Inv. Co., L.P. v. Avalon Corr. Servs., 651 F.3d 1219,
1223 (10th Cir. 2011) (citing Smith v. Sperling, 354
U.S. 91, 93 n.1 (1957)).
reviewed the Defendants' response to my Order to Show
Cause, I will not recommend remand for procedural defects. I
note that the Defendants did not satisfactorily establish
that they complied with the procedural requirements of 28
U.S.C. § 1441. However, procedural defects in removal
are not jurisdictional and may be waived. Huffman v. Saul
Holdings Ltd. P'ship, 194 F.3d 1072, 1077 (10th Cir.
1999). The Ortizes did not address the 30-day period for
removal in their motion to remand and thus have waived the
Ortizes assert that this case should be remanded because the
parties are all citizens of the same state and because the
Ortizes stipulate that the claim is worth less than $75, 000,
thus, the Court lacks diversity jurisdiction. The Defendants
compounded confusion by discussing the $75, 000 threshold in
their Notice of Removal. (Doc. 1 at 2.)
the Ortizes are correct that diversity jurisdiction does not
exist in this case, that is the wrong inquiry. The Notice of
Removal was explicitly based on 28 U.S.C. § 1331 -
federal question jurisdiction - because of the Fifth
Amendment takings clause allegation and a claim for copyright
not appear from the face of the Complaint that the Ortizes in
fact bring claims for copyright violations. Instead, the
Ortizes attached several exhibits to the Complaint, including
a handwritten note that says, “Note illegal copyright
of Plaintiffs' property” (Doc. 1-2 at 7), another
handwritten note that says, “Note illegality of
copyright in respect to Plaintiffs' property” (Doc.
1-2 at 13), and an underlined explanation that reads,
“The [Defendants] have gone so far as to claim
copyright in Plaintiffs' fossils, paleontological site
and recent scientific information derived thereof, even after
being informed of the rightful property owners” (Doc.
1-2 at 11). None of these instances suggest that the Ortizes
are pursing any remedy for copyright violation or
misappropriation of copyrighted material.
the Ortizes did not bring a claim under copyright law, they
did explicitly invoke the takings clause of the Fifth
Amendment. (Doc. 1-2 at 3); see Chicago, B. & Q.R.
Co. v. City of Chicago, 166 U.S. 226, 239 (1897)
(incorporating the Fifth Amendment's takings clause to
the states by operation of the Fourteenth Amendment;
“[t]he conclusion of the court on this question is
that, since the adoption of the fourteenth amendment,
compensation for private property taken for public uses
constitutes an essential element in ‘due process of
law, ' and that without such compensation the
appropriation of private property to public uses, no matter
under what form of procedure it is taken, would violate the
provisions of the federal constitution.”). Because the
Ortizes invoked the Constitution as a basis for their claim,
the Court has subject matter jurisdiction pursuant to 28
U.S.C. § 1331.
Ortizes also suggest that the consent or unanimity
requirements of 28 U.S.C. § 1446 have not been
satisfied, and removal is therefore deficient.
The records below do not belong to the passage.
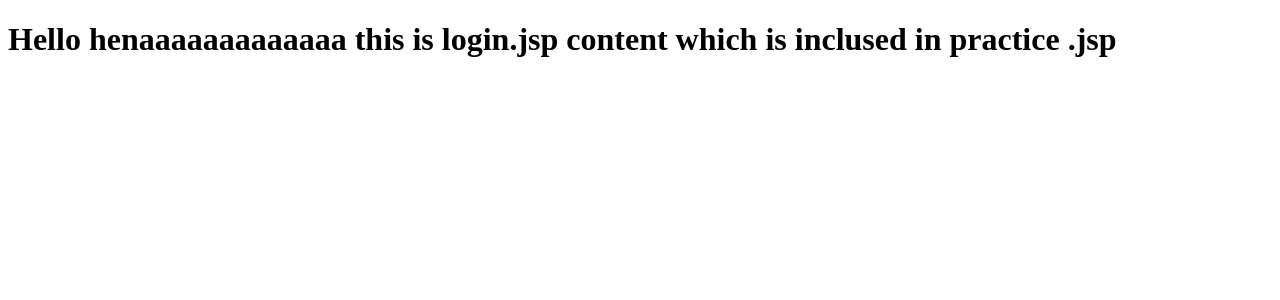
Repository: heenasalim/Java_Script
Page: http://localhost/JsphDemo/Login.jsp
These files come from the project's save history. The page is drawn as it stood at one moment and after the next save; the edit follows.
The browser window is 1280 px wide. The pictures show the whole page.
The page is served by Tomcat 9. Other server files are loaded and not shown.

Above is the page before, as saved 2015-10-15 16:19:48.

### JsphDemo/WebContent/Login.jsp
<%@ page language="java" contentType="text/html; charset=ISO-8859-1"
    pageEncoding="ISO-8859-1"%>
<!DOCTYPE html PUBLIC "-//W3C//DTD HTML 4.01 Transitional//EN" "http://www.w3.org/TR/html4/loose.dtd">
<html>
<head>
<meta http-equiv="Content-Type" content="text/html; charset=ISO-8859-1">
<title>heena  salim   shaikh</title>
</head>
<body>
<h1>Hello   henaaaaaaaaaaaaa    this  is  login.jsp  content  which  is  inclused  in  practice .jsp</h1>

</body>
</html>

After the next save:
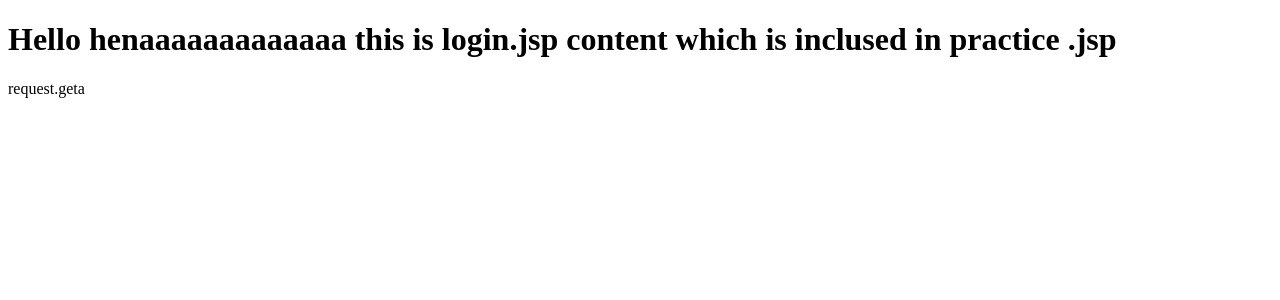
Saved 75 min 9 s later.
--- a/JsphDemo/WebContent/Login.jsp
+++ b/JsphDemo/WebContent/Login.jsp
@@ -8,6 +8,7 @@
 </head>
 <body>
 <h1>Hello   henaaaaaaaaaaaaa    this  is  login.jsp  content  which  is  inclused  in  practice .jsp</h1>
-
+<% %>
+request.geta
 </body>
 </html>
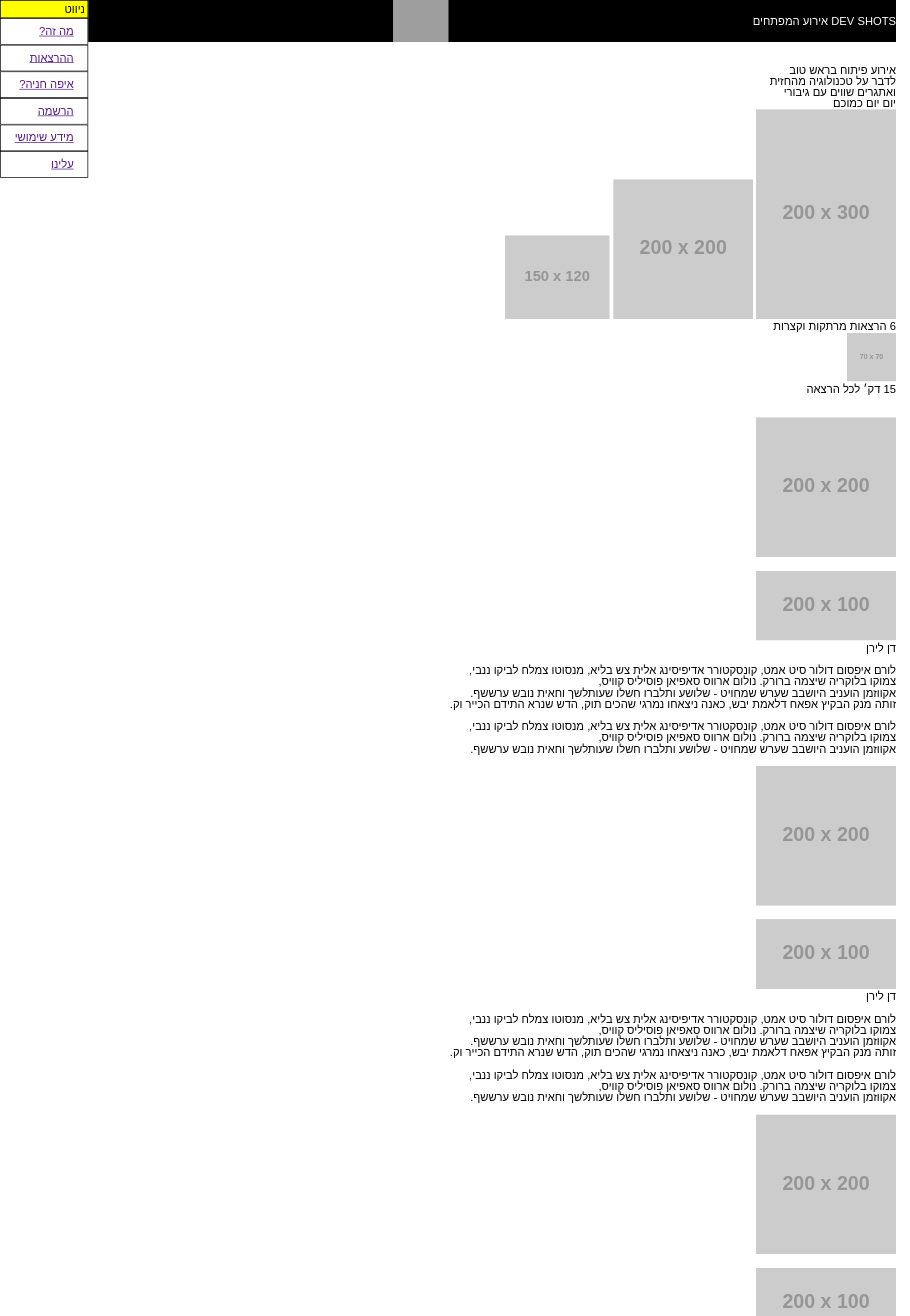
Repository: Julian-Escobar/DevShots
Page: index.html
These files come from the project's save history. The page is drawn as it stood at one moment and after the next save; the edit follows.
The browser window is 1280 px wide. The page is 1280 px wide, then 1300 px, so the pictures cover 1300 px, including what lies to the right of the window. The pictures show the part of the page from y = 0 to 1880 px (the page is 5922 px tall), at 70% of full size.
Pictures or frames that could not be fetched are drawn as grey boxes.

Above is the page before, as saved 2018-08-28 09:42:26.

After the next save:
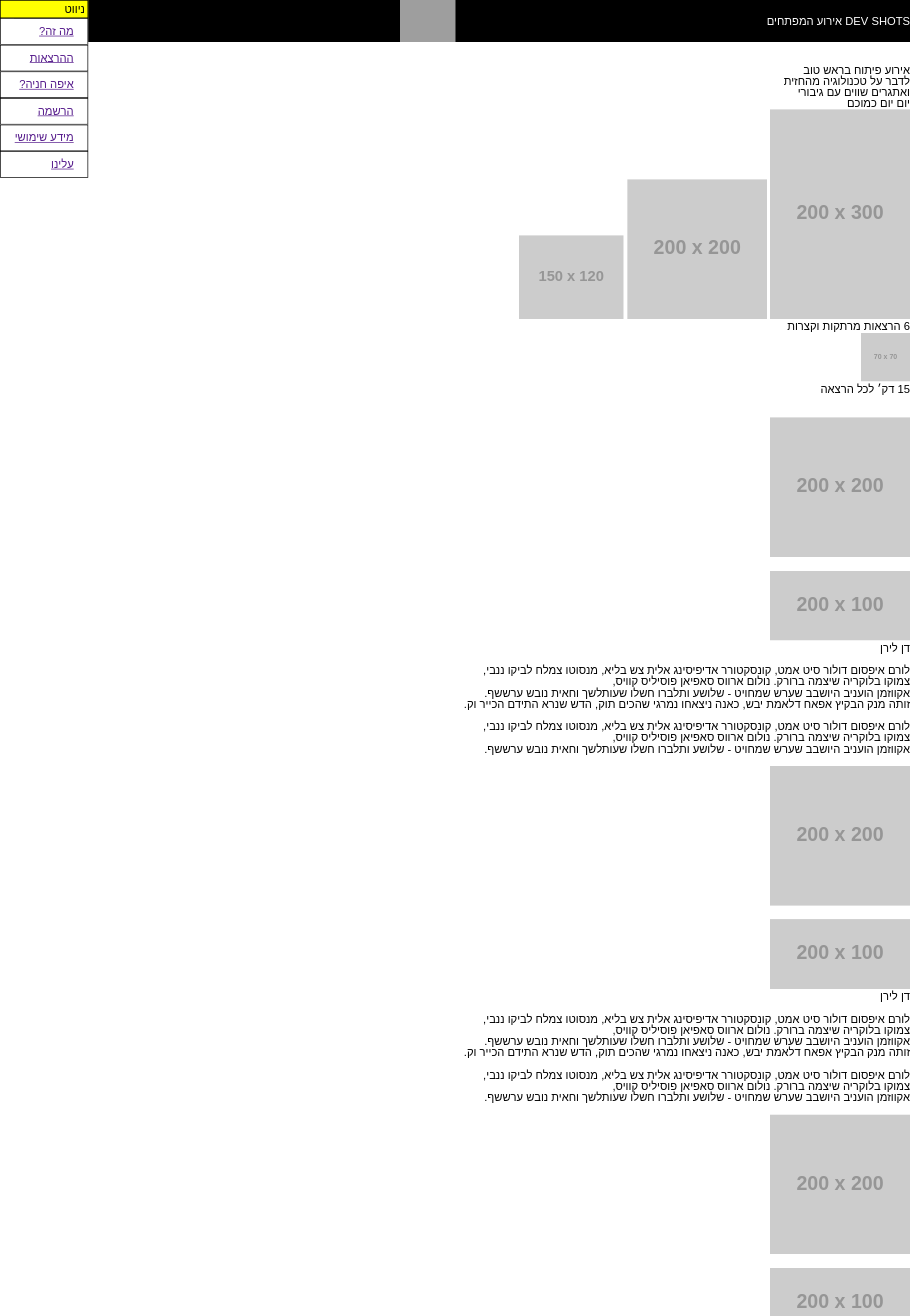
Saved 28 s later.
--- a/style.css
+++ b/style.css
@@ -83,9 +83,6 @@ body{
 
 }
 header{
-    display: flex;
-    justify-content: space-between;
-    align-content: center;
     background-color: black;
     width: 100%;
 
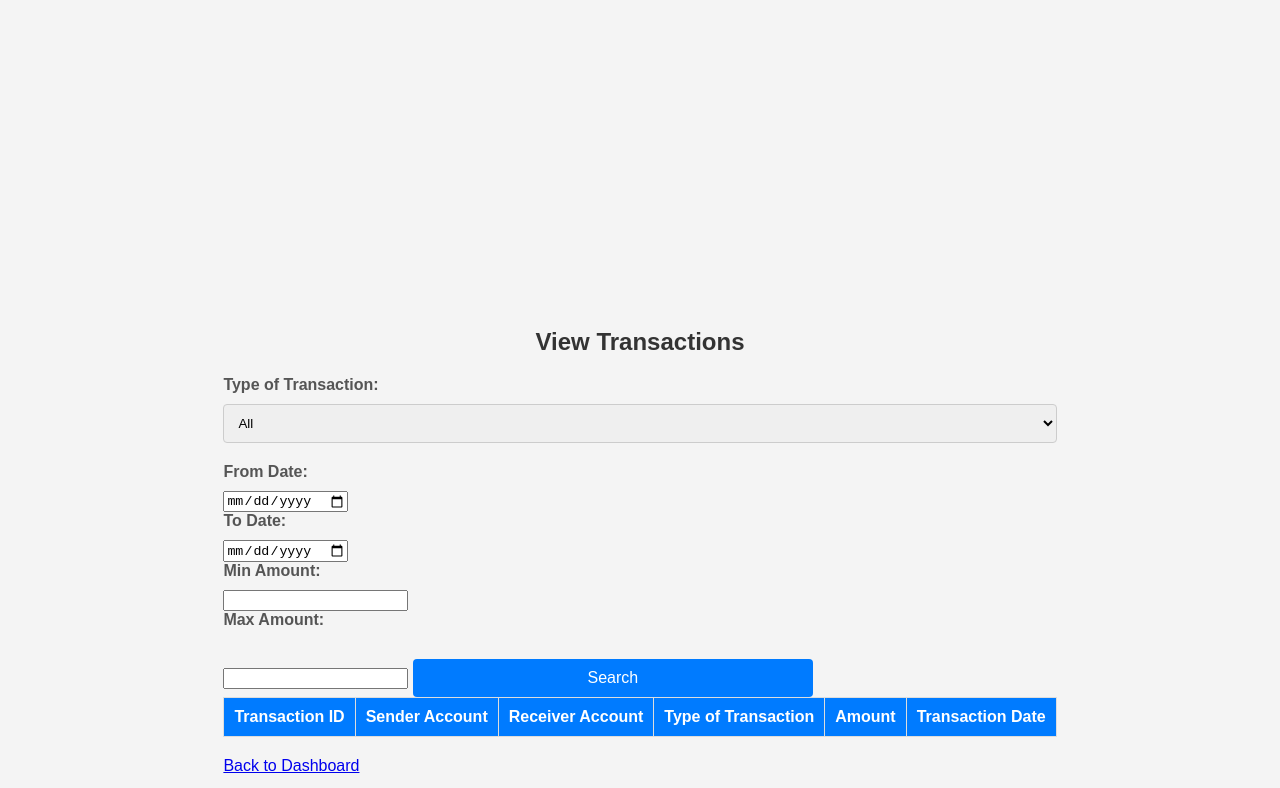
Repository: vinayakGarudi2002/swabhavTrainingProjects
Page: http://localhost/01_banking_application/viewTransactions.jsp
An editor plug-in stored every save of this project. The page is shown before and after the next save, followed by the edit.
The browser window is 1280 px wide. The pictures show the whole page.
The page is served by Tomcat 9. Queries for data that is not in the repository find no rows.

Above is the page before, as saved 2024-08-13 17:03:16.

After the next save:
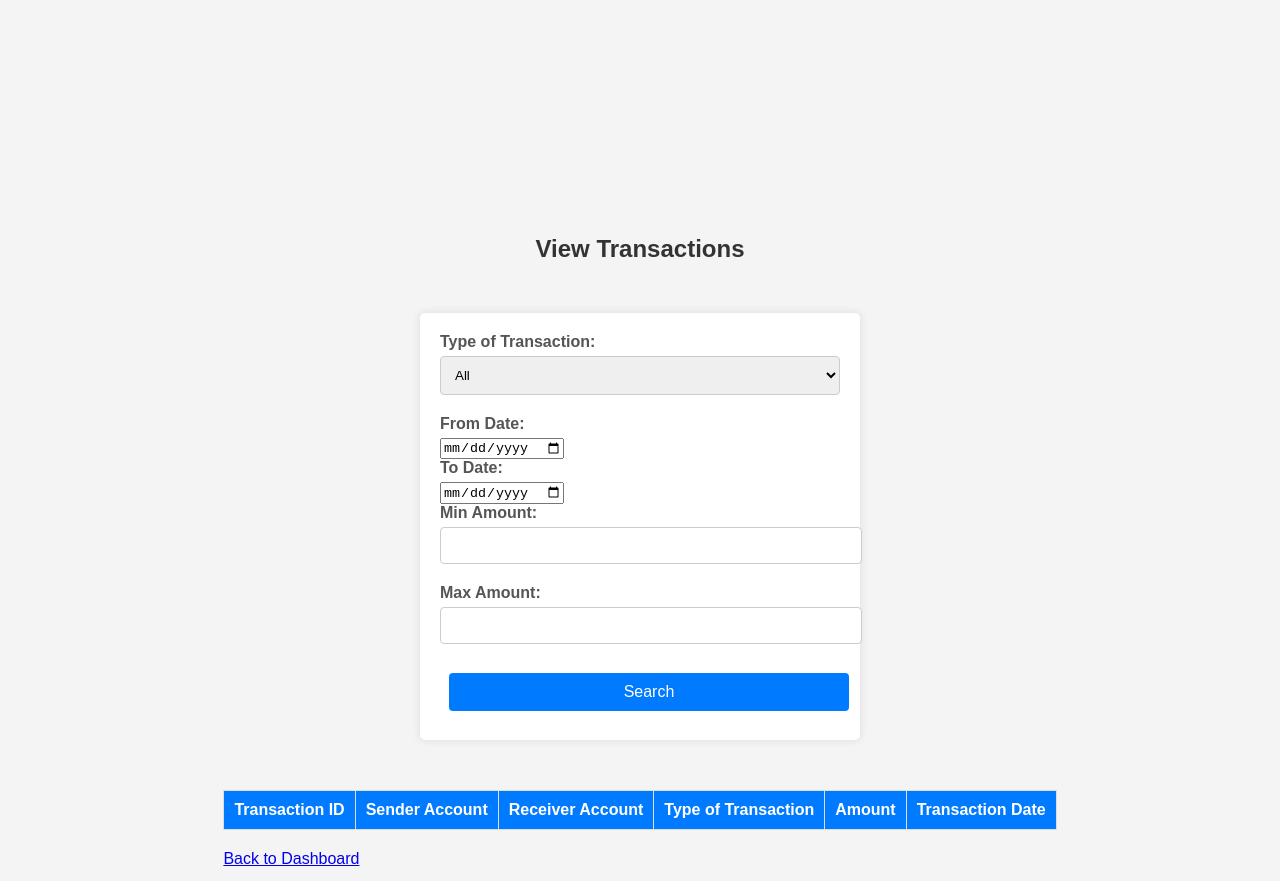
Saved 3 min 9 s later.
--- a/01_banking_application/WebContent/viewTransactions.jsp
+++ b/01_banking_application/WebContent/viewTransactions.jsp
@@ -25,7 +25,7 @@
     <div class="transaction-view-container">
         <h2>View Transactions</h2>
 
-        <form method="get">
+        <form class="form-container" method="get">
             <label for="typeOfTransaction">Type of Transaction:</label>
             <select name="typeOfTransaction" id="typeOfTransaction">
                 <option value="">All</option>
All defendants
who had been properly served “must join in or consent
to the removal of the action.” 28 U.S.C. §
1446(b)(2)(A). While the Defendants did not attach
individually signed consent forms, defense counsel
represents, on penalty of Rule 11 sanctions, that the
defendants concurred in removal. This is sufficient.
the Ortizes assert constitutional claims, and because the
procedural defects in removal are not jurisdictional, I
recommend that the Court deny the motion to remand.
I recommend that the Court construe the “Appeal for
Review” as a supplement to the motion to remand and
deny the same.
PARTIES ARE NOTIFIED THAT WITHIN 14 DAYS OF SERVICE of a copy
of these Proposed Findings and Recommended Disposition they
may file written objections with the Clerk of the District
Court pursuant to 28 U.S.C. § 636(b)(1). A party must
file any objections with the Clerk of the District Court
within the fourteen-day period if that party wants to have
appellate review of the ...